Happy Thanksgiving to all of our Gentle Readers celebrating today!
We received a link from Alert Janeite Lisa that amused us not a little, to an article about what the Pilgrims really ate at the first Thanksgiving.
Popcorn: In 1889, a novel by Jane Austen created the myth that popcorn was served at the first Thanksgiving. This legend was disproved by archaeologists at Plimoth Plantation in Massachusetts who experimented with antique corn breeds and could not get any of them to pop.
Those paying attention will note several problems with this paragraph, once they pick themselves off the floor where they no doubt fell laughing. But we think the author meant to reference the “other” Jane Austin–Jane G. Austin, that is, who wrote a book called Standish of Standish, a Story of the Pilgrims that contains the following bit:

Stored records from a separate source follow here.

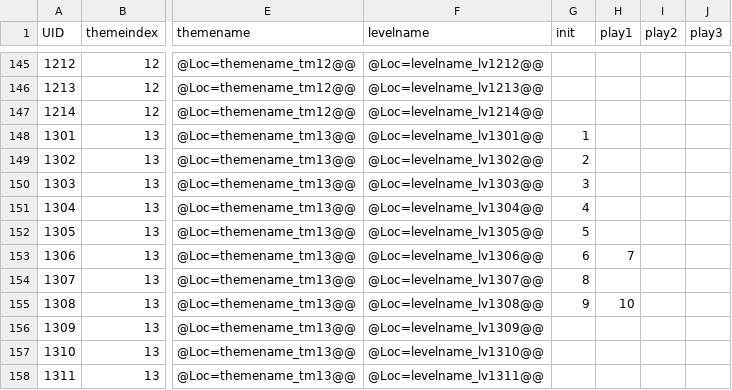
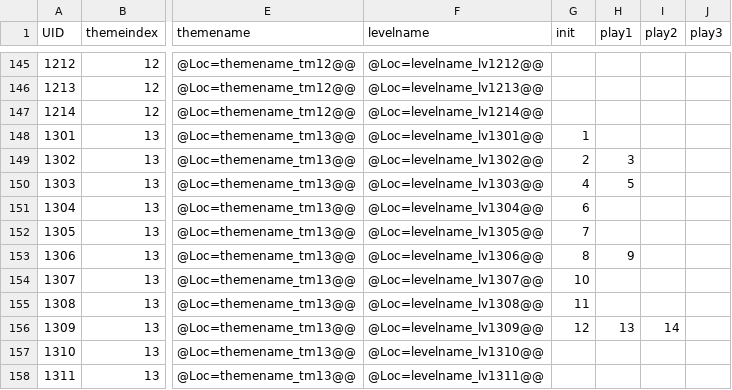
Before and after one commit to lqcatlas/NoE, a CSV file: Assets/Resources/csv/Level - Level_Output.csv, drawn as a sheet; only a part is shown, gaps mark what is left out; the diff names each change by its address in the sheet, - before the commit and + after, or states it on an @@ line.

```diff
--- a/Assets/Resources/csv/Level - Level_Output.csv
+++ b/Assets/Resources/csv/Level - Level_Output.csv
-H149 (play1): (empty)
+H149 (play1): 3
-G150 (init): 3
+G150 (init): 4
-H150 (play1): (empty)
+H150 (play1): 5
-G151 (init): 4
+G151 (init): 6
-G152 (init): 5
+G152 (init): 7
-G153 (init): 6
+G153 (init): 8
-H153 (play1): 7
+H153 (play1): 9
-G154 (init): 8
+G154 (init): 10
-G155 (init): 9
+G155 (init): 11
-H155 (play1): 10
+H155 (play1): (empty)
-G156 (init): (empty)
+G156 (init): 12
-H156 (play1): (empty)
+H156 (play1): 13
-I156 (play2): (empty)
+I156 (play2): 14
```
Also changed, not shown: Assets/Resources/csv/Localization - Localization_Output.csv, 13 other files.
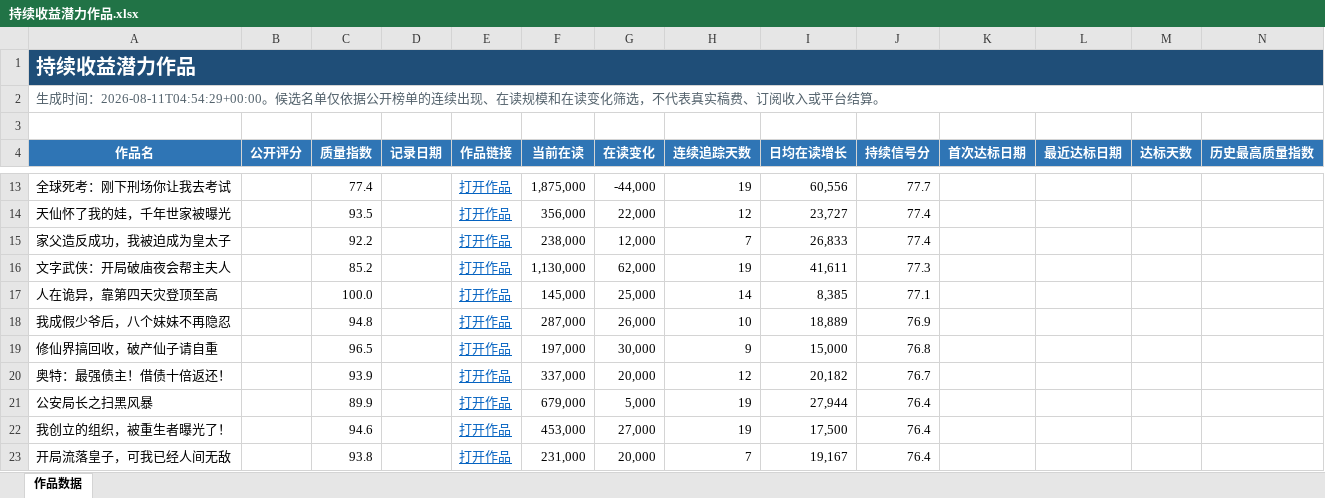
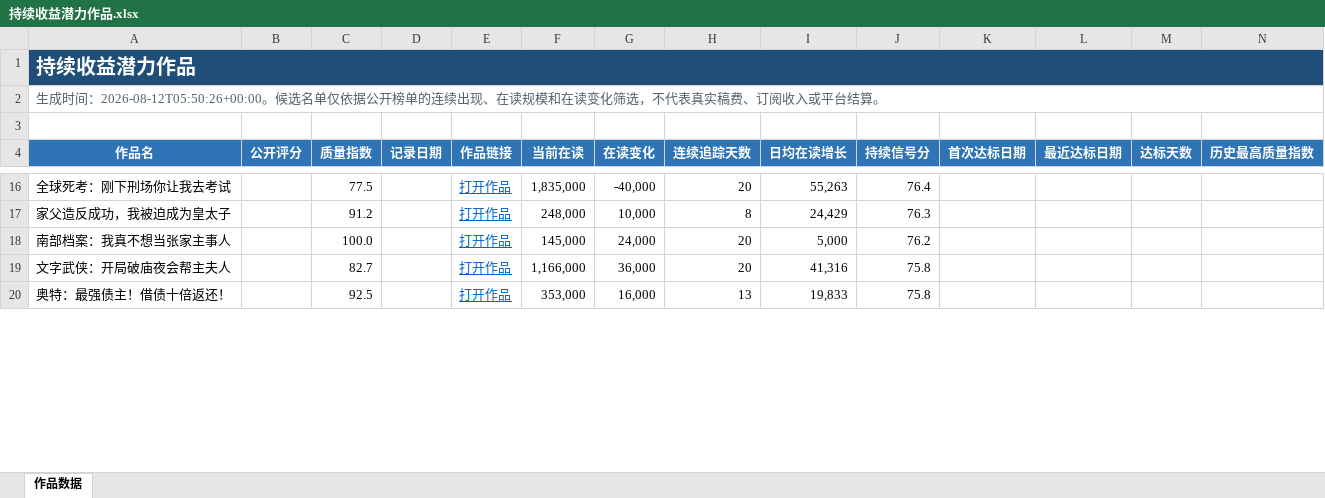
Before and after one commit to Ethan-Tangtang/fanqie-male-tracker, an Excel workbook: data/持续收益潜力作品.xlsx, sheet 作品数据, drawn as a sheet; only a part is shown, gaps mark what is left out; values as stored, in another font and other column widths than the file's, no borders; removed rows and columns are numbered as before the commit, all else as after; rows hold the shown columns only; the diff covers the shown part only; the diff names each change by its address in the sheet, - before the commit and + after, or states it on an @@ line.

```diff
--- a/data/持续收益潜力作品.xlsx (sheet 作品数据)
+++ b/data/持续收益潜力作品.xlsx (sheet 作品数据)
-A2 (作品名): …成时间：2026-08-11T04:54:29+00:00。候选名…
+A2 (作品名): …成时间：2026-08-12T05:50:26+00:00。候选名…
-C16 (质量指数): 77.4
+C16 (质量指数): 77.5
-F16 (当前在读): 1,875,000
+F16 (当前在读): 1,835,000
-G16 (在读变化): -44,000
+G16 (在读变化): -40,000
-H16 (连续追踪天数): 19
+H16 (连续追踪天数): 20
-I16 (日均在读增长): 60,556
+I16 (日均在读增长): 55,263
-J16 (持续信号分): 77.7
+J16 (持续信号分): 76.4
-row 14: 天仙怀了我的娃，千年世家被曝光 |  | 93.5 |  | 打开作品 | 356,000 | 22,000 | 12 | 23,727 | 77.4
-C17 (质量指数): 92.2
+C17 (质量指数): 91.2
-F17 (当前在读): 238,000
+F17 (当前在读): 248,000
-G17 (在读变化): 12,000
+G17 (在读变化): 10,000
-H17 (连续追踪天数): 7
+H17 (连续追踪天数): 8
-I17 (日均在读增长): 26,833
+I17 (日均在读增长): 24,429
-J17 (持续信号分): 77.4
+J17 (持续信号分): 76.3
+row 18: 南部档案：我真不想当张家主事人 |  | 100.0 |  | 打开作品 | 145,000 | 24,000 | 20 | 5,000 | 76.2
-C19 (质量指数): 85.2
+C19 (质量指数): 82.7
-F19 (当前在读): 1,130,000
+F19 (当前在读): 1,166,000
-G19 (在读变化): 62,000
+G19 (在读变化): 36,000
-H19 (连续追踪天数): 19
+H19 (连续追踪天数): 20
-I19 (日均在读增长): 41,611
+I19 (日均在读增长): 41,316
-J19 (持续信号分): 77.3
+J19 (持续信号分): 75.8
-row 17: 人在诡异，靠第四天灾登顶至高 |  | 100.0 |  | 打开作品 | 145,000 | 25,000 | 14 | 8,385 | 77.1
-row 18: 我成假少爷后，八个妹妹不再隐忍 |  | 94.8 |  | 打开作品 | 287,000 | 26,000 | 10 | 18,889 | 76.9
-row 19: 修仙界搞回收，破产仙子请自重 |  | 96.5 |  | 打开作品 | 197,000 | 30,000 | 9 | 15,000 | 76.8
-C20 (质量指数): 93.9
+C20 (质量指数): 92.5
-F20 (当前在读): 337,000
+F20 (当前在读): 353,000
-G20 (在读变化): 20,000
+G20 (在读变化): 16,000
-H20 (连续追踪天数): 12
+H20 (连续追踪天数): 13
-I20 (日均在读增长): 20,182
+I20 (日均在读增长): 19,833
-J20 (持续信号分): 76.7
+J20 (持续信号分): 75.8
-row 21: 公安局长之扫黑风暴 |  | 89.9 |  | 打开作品 | 679,000 | 5,000 | 19 | 27,944 | 76.4
-row 22: 我创立的组织，被重生者曝光了！ |  | 94.6 |  | 打开作品 | 453,000 | 27,000 | 19 | 17,500 | 76.4
-row 23: 开局流落皇子，可我已经人间无敌 |  | 93.8 |  | 打开作品 | 231,000 | 20,000 | 7 | 19,167 | 76.4
```
Also changed, not shown: 32 added rows, 26 removed rows and 76 edited cells elsewhere in this sheet, data/高质量作品历史库.xlsx, 4 other files.
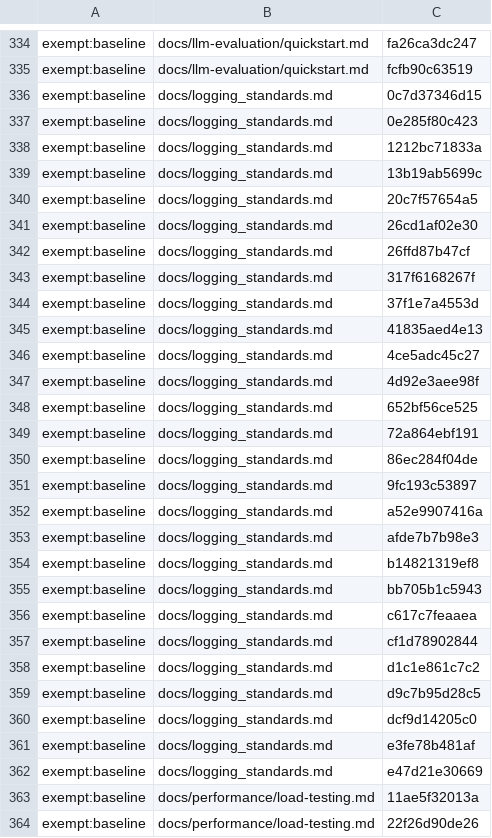
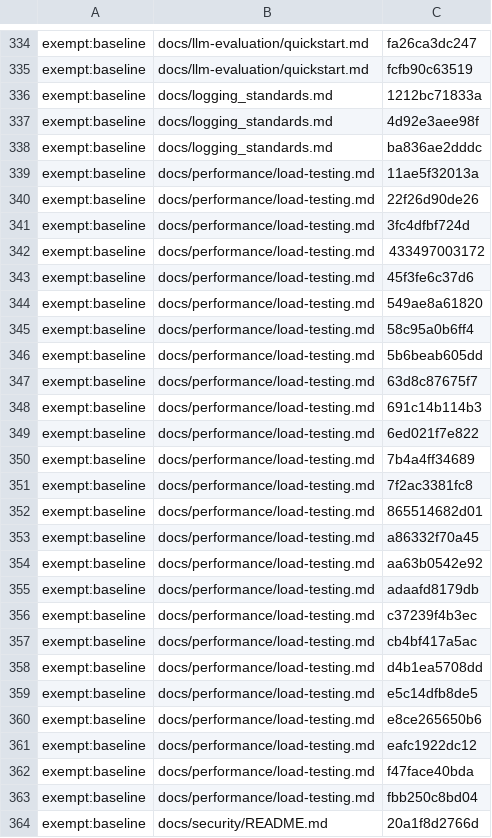
Before and after one commit to Controlvar/controlvar, a TSV file: docs/_claims/_frozen.tsv, drawn as a sheet; only a part is shown, gaps mark what is left out; the shorter side is filled out with more unchanged rows.

```diff
--- a/docs/_claims/_frozen.tsv
+++ b/docs/_claims/_frozen.tsv
@@ -335,29 +335,5 @@ exempt:baseline	docs/llm-evaluation/quickstart.md	fa26ca3dc247
 exempt:baseline	docs/llm-evaluation/quickstart.md	fcfb90c63519
-exempt:baseline	docs/logging_standards.md	0c7d37346d15
-exempt:baseline	docs/logging_standards.md	0e285f80c423
 exempt:baseline	docs/logging_standards.md	1212bc71833a
-exempt:baseline	docs/logging_standards.md	13b19ab5699c
-exempt:baseline	docs/logging_standards.md	20c7f57654a5
-exempt:baseline	docs/logging_standards.md	26cd1af02e30
-exempt:baseline	docs/logging_standards.md	26ffd87b47cf
-exempt:baseline	docs/logging_standards.md	317f6168267f
-exempt:baseline	docs/logging_standards.md	37f1e7a4553d
-exempt:baseline	docs/logging_standards.md	41835aed4e13
-exempt:baseline	docs/logging_standards.md	4ce5adc45c27
 exempt:baseline	docs/logging_standards.md	4d92e3aee98f
-exempt:baseline	docs/logging_standards.md	652bf56ce525
-exempt:baseline	docs/logging_standards.md	72a864ebf191
-exempt:baseline	docs/logging_standards.md	86ec284f04de
-exempt:baseline	docs/logging_standards.md	9fc193c53897
-exempt:baseline	docs/logging_standards.md	a52e9907416a
-exempt:baseline	docs/logging_standards.md	afde7b7b98e3
-exempt:baseline	docs/logging_standards.md	b14821319ef8
-exempt:baseline	docs/logging_standards.md	bb705b1c5943
-exempt:baseline	docs/logging_standards.md	c617c7feaaea
-exempt:baseline	docs/logging_standards.md	cf1d78902844
-exempt:baseline	docs/logging_standards.md	d1c1e861c7c2
-exempt:baseline	docs/logging_standards.md	d9c7b95d28c5
-exempt:baseline	docs/logging_standards.md	dcf9d14205c0
-exempt:baseline	docs/logging_standards.md	e3fe78b481af
-exempt:baseline	docs/logging_standards.md	e47d21e30669
+exempt:baseline	docs/logging_standards.md	ba836ae2dddc
 exempt:baseline	docs/performance/load-testing.md	11ae5f32013a
```
Also changed, not shown: 1 other file.
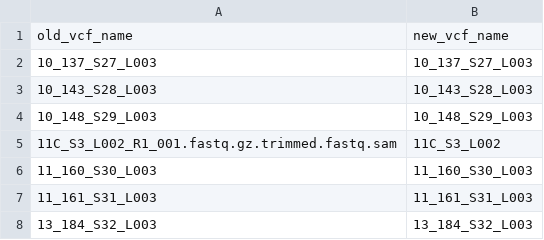
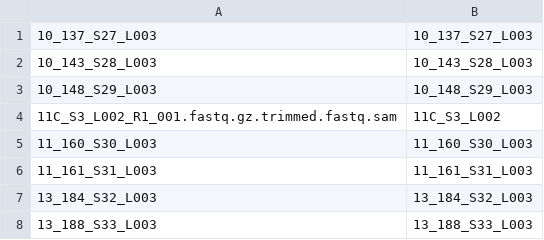
Before and after one commit to mwilsonbrown/vcf_filtering, a TSV file: individuals/CBP_AllSites_msu_rename_samples.tsv, drawn as a sheet; only a part is shown; the shorter side is filled out with more unchanged rows; the diff names each change by its address in the sheet, - before the commit and + after, or states it on an @@ line.

Commit message:
remove header from cbp_msu sample name map

```diff
--- a/individuals/CBP_AllSites_msu_rename_samples.tsv
+++ b/individuals/CBP_AllSites_msu_rename_samples.tsv
-row 1: old_vcf_name | new_vcf_name
```
Also changed, not shown: 1 other file.
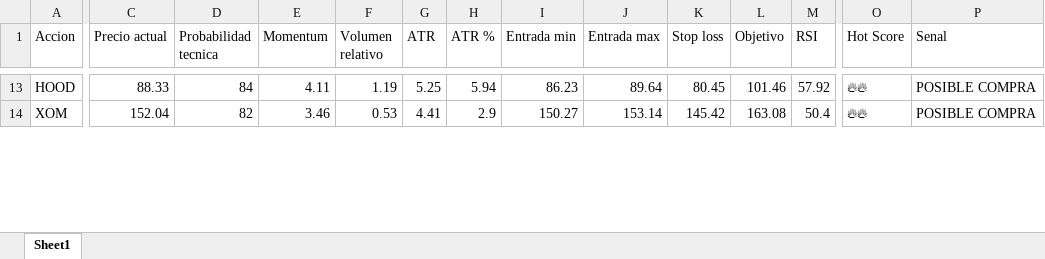
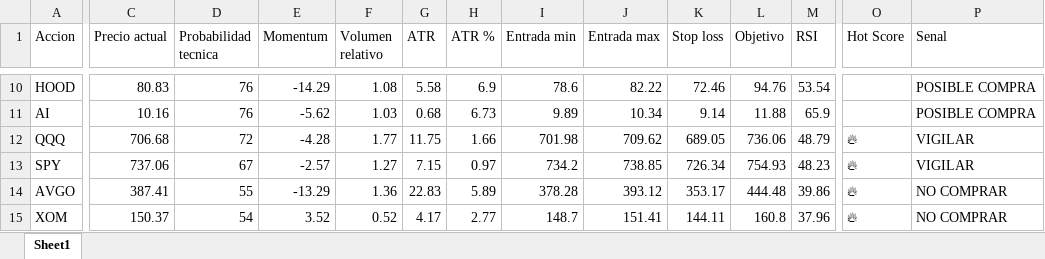
Before and after one commit to davascoj/Analizador-acciones, an Excel workbook: analisis_acciones.xlsx, sheet Sheet1, drawn as a sheet; only a part is shown, gaps mark what is left out; values as stored, in another font and other column widths than the file's, no borders; addresses are those after the commit; rows hold the shown columns only; the diff covers the shown part only; the diff names each change by its address in the sheet, - before the commit and + after, or states it on an @@ line.

```diff
--- a/analisis_acciones.xlsx (sheet Sheet1)
+++ b/analisis_acciones.xlsx (sheet Sheet1)
-C10 (Precio actual): 88.33
+C10 (Precio actual): 80.83
-D10 (Probabilidad tecnica): 84
+D10 (Probabilidad tecnica): 76
-E10 (Momentum): 4.11
+E10 (Momentum): -14.29
-F10 (Volumen relativo): 1.19
+F10 (Volumen relativo): 1.08
-G10 (ATR): 5.25
+G10 (ATR): 5.58
-H10 (ATR %): 5.94
+H10 (ATR %): 6.9
-I10 (Entrada min): 86.23
+I10 (Entrada min): 78.6
-J10 (Entrada max): 89.64
+J10 (Entrada max): 82.22
-K10 (Stop loss): 80.45
+K10 (Stop loss): 72.46
-L10 (Objetivo): 101.46
+L10 (Objetivo): 94.76
-M10 (RSI): 57.92
+M10 (RSI): 53.54
-O10 (Hot Score): 🔥🔥
+O10 (Hot Score): (empty)
+row 11: AI | 10.16 | 76 | -5.62 | 1.03 | 0.68 | 6.73 | 9.89 | 10.34 | 9.14 | 11.88 | 65.9 |  | POSIBLE COMPRA
+row 12: QQQ | 706.68 | 72 | -4.28 | 1.77 | 11.75 | 1.66 | 701.98 | 709.62 | 689.05 | 736.06 | 48.79 | 🔥 | VIGILAR
+row 13: SPY | 737.06 | 67 | -2.57 | 1.27 | 7.15 | 0.97 | 734.2 | 738.85 | 726.34 | 754.93 | 48.23 | 🔥 | VIGILAR
+row 14: AVGO | 387.41 | 55 | -13.29 | 1.36 | 22.83 | 5.89 | 378.28 | 393.12 | 353.17 | 444.48 | 39.86 | 🔥 | NO COMPRAR
-C15 (Precio actual): 152.04
+C15 (Precio actual): 150.37
-D15 (Probabilidad tecnica): 82
+D15 (Probabilidad tecnica): 54
-E15 (Momentum): 3.46
+E15 (Momentum): 3.52
-F15 (Volumen relativo): 0.53
+F15 (Volumen relativo): 0.52
-G15 (ATR): 4.41
+G15 (ATR): 4.17
-H15 (ATR %): 2.9
+H15 (ATR %): 2.77
-I15 (Entrada min): 150.27
+I15 (Entrada min): 148.7
-J15 (Entrada max): 153.14
+J15 (Entrada max): 151.41
-K15 (Stop loss): 145.42
+K15 (Stop loss): 144.11
-L15 (Objetivo): 163.08
+L15 (Objetivo): 160.8
-M15 (RSI): 50.4
+M15 (RSI): 37.96
-O15 (Hot Score): 🔥🔥
+O15 (Hot Score): 🔥
-P15 (Senal): POSIBLE COMPRA
+P15 (Senal): NO COMPRAR
```
Also changed, not shown: 16 added rows, 20 removed rows and 163 edited cells elsewhere in this sheet, 1 other file.
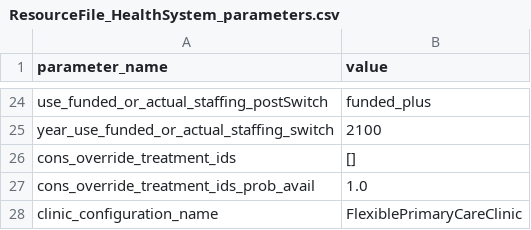
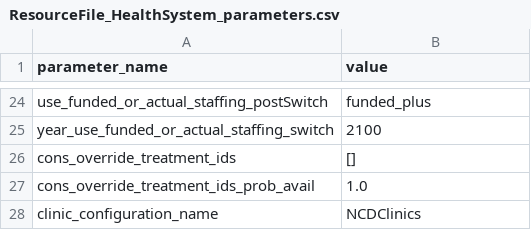
Before and after one commit to UCL/TLOmodel, a CSV file: resources/healthsystem/ResourceFile_HealthSystem_parameters.csv, drawn as a sheet; only a part is shown, gaps mark what is left out.

Commit message:
NCD Clinics

```diff
--- a/resources/healthsystem/ResourceFile_HealthSystem_parameters.csv
+++ b/resources/healthsystem/ResourceFile_HealthSystem_parameters.csv
@@ -27,2 +27,2 @@ cons_override_treatment_ids,[]
 cons_override_treatment_ids_prob_avail,1.0
-clinic_configuration_name,FlexiblePrimaryCareClinic
+clinic_configuration_name,NCDClinics
```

The meal was a rude one looked upon with the dainty eyes and languid appetites of to-day, but to those sturdy and heroic men and women it was a veritable feast, and at its close Quadequina with an amiable smile nodded to one of his attendants, who produced and poured upon the table something like a bushel of popped corn,—a dainty hitherto unseen and unknown by most of the Pilgrims.
All tasted, and John Howland hastily gathering up a portion upon a wooden plate carried it to the Common house for the delectation of the women, that is to say, for Elizabeth Tilley, whose firm young teeth craunched it with much gusto.
As long as they had cranberry sauce, it’s all good. (Please don’t disabuse us of our notions. It’s a national freaking holiday.) And don’t do any stupid stampeding tomorrow.
(Elizabeth Tilley, eh? Sure that’s not “Fitzwilliam” Howland? “Her teeth are tolerable, but not out of the common way.”)